First: Pareto efficiency, optimality and dominance don't all describe equilibria. Loosely, they mean the following:
A Pareto-efficient outcome is an outcome that satisfies the condition that no agent is worse off, and at least one agent is better off, as a result of the change.
A Pareto-dominant outcome is an outcome that is both Pareto-efficient and increases overall welfare with respect to an alternative.
Finally, an outcome is Pareto-optimal if it is Pareto-efficient and is not Pareto-dominated by some other outcome.
Only the last definition has something to do with equilibria. By the First Fundamental Welfare Theorem, perfectly competitive market equilibria are Pareto-optimal.
As others have said, we might need to know more about the model 13.B to help you, but roughly speaking, if the wage incentives in your model are such that by part a) nobody is willing to work, then nobody acts. Likely, within your model, if nobody acts, nobody incurs a cost, and so nobody is worse off.

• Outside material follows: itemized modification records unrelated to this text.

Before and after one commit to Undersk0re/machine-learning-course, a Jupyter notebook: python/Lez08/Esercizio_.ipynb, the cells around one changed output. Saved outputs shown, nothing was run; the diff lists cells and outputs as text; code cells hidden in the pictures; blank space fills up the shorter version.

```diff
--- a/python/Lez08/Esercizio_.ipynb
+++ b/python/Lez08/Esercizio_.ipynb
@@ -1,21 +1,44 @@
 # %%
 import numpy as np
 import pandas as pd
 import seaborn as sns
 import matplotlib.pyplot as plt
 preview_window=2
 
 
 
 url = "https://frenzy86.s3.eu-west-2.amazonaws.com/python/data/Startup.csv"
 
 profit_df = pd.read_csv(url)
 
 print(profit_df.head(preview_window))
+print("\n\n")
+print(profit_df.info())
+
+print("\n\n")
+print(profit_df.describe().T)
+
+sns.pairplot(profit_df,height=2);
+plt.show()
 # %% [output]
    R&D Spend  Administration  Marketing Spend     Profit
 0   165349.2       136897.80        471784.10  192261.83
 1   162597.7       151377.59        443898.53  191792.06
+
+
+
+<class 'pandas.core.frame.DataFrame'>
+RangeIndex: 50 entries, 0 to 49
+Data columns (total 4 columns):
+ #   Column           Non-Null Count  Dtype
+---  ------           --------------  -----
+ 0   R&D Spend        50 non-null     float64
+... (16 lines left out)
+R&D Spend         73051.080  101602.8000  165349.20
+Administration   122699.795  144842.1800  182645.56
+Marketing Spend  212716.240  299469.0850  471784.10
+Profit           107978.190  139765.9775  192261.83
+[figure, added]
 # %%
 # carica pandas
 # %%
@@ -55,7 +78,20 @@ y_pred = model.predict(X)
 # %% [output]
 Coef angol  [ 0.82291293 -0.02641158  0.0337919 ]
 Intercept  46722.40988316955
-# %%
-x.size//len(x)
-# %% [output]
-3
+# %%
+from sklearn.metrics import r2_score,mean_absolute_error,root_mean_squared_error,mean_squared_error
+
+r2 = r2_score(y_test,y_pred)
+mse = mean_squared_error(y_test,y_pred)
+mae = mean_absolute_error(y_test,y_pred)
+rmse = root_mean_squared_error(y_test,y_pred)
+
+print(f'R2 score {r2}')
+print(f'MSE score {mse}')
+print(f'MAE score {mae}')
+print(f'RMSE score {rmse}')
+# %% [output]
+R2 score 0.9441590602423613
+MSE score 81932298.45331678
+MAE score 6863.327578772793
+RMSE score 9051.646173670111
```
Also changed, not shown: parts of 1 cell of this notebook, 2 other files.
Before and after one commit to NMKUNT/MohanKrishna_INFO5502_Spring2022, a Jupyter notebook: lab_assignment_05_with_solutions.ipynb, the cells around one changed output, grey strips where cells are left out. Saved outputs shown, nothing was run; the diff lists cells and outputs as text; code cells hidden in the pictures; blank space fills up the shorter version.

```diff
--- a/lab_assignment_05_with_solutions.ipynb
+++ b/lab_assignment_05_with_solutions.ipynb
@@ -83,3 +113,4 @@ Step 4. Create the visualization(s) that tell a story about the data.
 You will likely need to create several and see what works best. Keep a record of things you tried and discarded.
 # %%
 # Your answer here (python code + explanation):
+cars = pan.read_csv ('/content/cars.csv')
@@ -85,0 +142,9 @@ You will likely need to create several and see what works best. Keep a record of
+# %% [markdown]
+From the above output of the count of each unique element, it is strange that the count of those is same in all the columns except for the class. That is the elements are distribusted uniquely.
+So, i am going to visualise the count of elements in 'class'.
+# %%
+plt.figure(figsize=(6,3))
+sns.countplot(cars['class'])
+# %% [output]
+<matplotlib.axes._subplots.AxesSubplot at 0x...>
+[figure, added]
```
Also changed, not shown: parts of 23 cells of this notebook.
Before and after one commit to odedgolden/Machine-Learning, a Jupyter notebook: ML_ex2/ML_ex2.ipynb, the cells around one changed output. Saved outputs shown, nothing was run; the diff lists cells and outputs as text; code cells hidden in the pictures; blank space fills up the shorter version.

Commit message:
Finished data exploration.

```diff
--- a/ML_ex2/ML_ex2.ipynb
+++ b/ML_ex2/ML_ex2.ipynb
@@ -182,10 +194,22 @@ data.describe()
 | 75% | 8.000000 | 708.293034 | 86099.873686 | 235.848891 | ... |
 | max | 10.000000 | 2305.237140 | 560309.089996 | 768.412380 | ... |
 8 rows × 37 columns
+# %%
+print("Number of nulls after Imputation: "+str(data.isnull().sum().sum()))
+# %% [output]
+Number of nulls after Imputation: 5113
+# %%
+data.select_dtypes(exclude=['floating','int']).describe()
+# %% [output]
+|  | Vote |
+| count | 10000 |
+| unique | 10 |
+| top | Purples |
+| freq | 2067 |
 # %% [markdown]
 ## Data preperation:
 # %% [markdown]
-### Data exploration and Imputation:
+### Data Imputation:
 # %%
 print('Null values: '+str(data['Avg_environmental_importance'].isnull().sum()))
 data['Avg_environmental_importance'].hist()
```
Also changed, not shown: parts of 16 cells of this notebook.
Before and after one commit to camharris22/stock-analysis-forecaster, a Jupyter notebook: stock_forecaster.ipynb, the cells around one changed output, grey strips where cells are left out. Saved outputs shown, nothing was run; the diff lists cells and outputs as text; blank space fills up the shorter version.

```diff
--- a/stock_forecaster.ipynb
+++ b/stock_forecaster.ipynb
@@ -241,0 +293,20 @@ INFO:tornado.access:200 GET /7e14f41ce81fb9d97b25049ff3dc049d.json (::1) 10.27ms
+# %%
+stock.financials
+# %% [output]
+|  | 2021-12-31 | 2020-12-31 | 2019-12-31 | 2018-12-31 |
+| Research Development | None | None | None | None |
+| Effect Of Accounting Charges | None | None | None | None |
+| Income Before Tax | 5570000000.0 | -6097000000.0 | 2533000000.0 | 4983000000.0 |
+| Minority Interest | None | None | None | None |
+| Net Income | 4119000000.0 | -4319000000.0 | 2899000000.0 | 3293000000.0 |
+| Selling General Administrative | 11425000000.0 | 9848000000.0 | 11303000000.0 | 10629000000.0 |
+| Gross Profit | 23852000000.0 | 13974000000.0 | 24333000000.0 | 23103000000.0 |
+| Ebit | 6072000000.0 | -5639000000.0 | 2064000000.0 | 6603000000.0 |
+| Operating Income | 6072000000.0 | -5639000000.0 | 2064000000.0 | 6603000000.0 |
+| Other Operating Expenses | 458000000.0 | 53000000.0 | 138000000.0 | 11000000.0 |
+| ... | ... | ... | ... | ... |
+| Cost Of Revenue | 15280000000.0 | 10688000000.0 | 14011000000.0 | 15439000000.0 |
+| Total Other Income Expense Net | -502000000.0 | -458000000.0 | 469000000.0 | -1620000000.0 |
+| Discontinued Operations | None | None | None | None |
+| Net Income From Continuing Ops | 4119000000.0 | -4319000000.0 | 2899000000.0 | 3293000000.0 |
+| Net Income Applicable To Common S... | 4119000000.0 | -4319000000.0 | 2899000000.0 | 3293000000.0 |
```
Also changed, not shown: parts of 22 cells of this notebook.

So, to understand b), we need to be able to see whether at least one agent is better off if nobody works.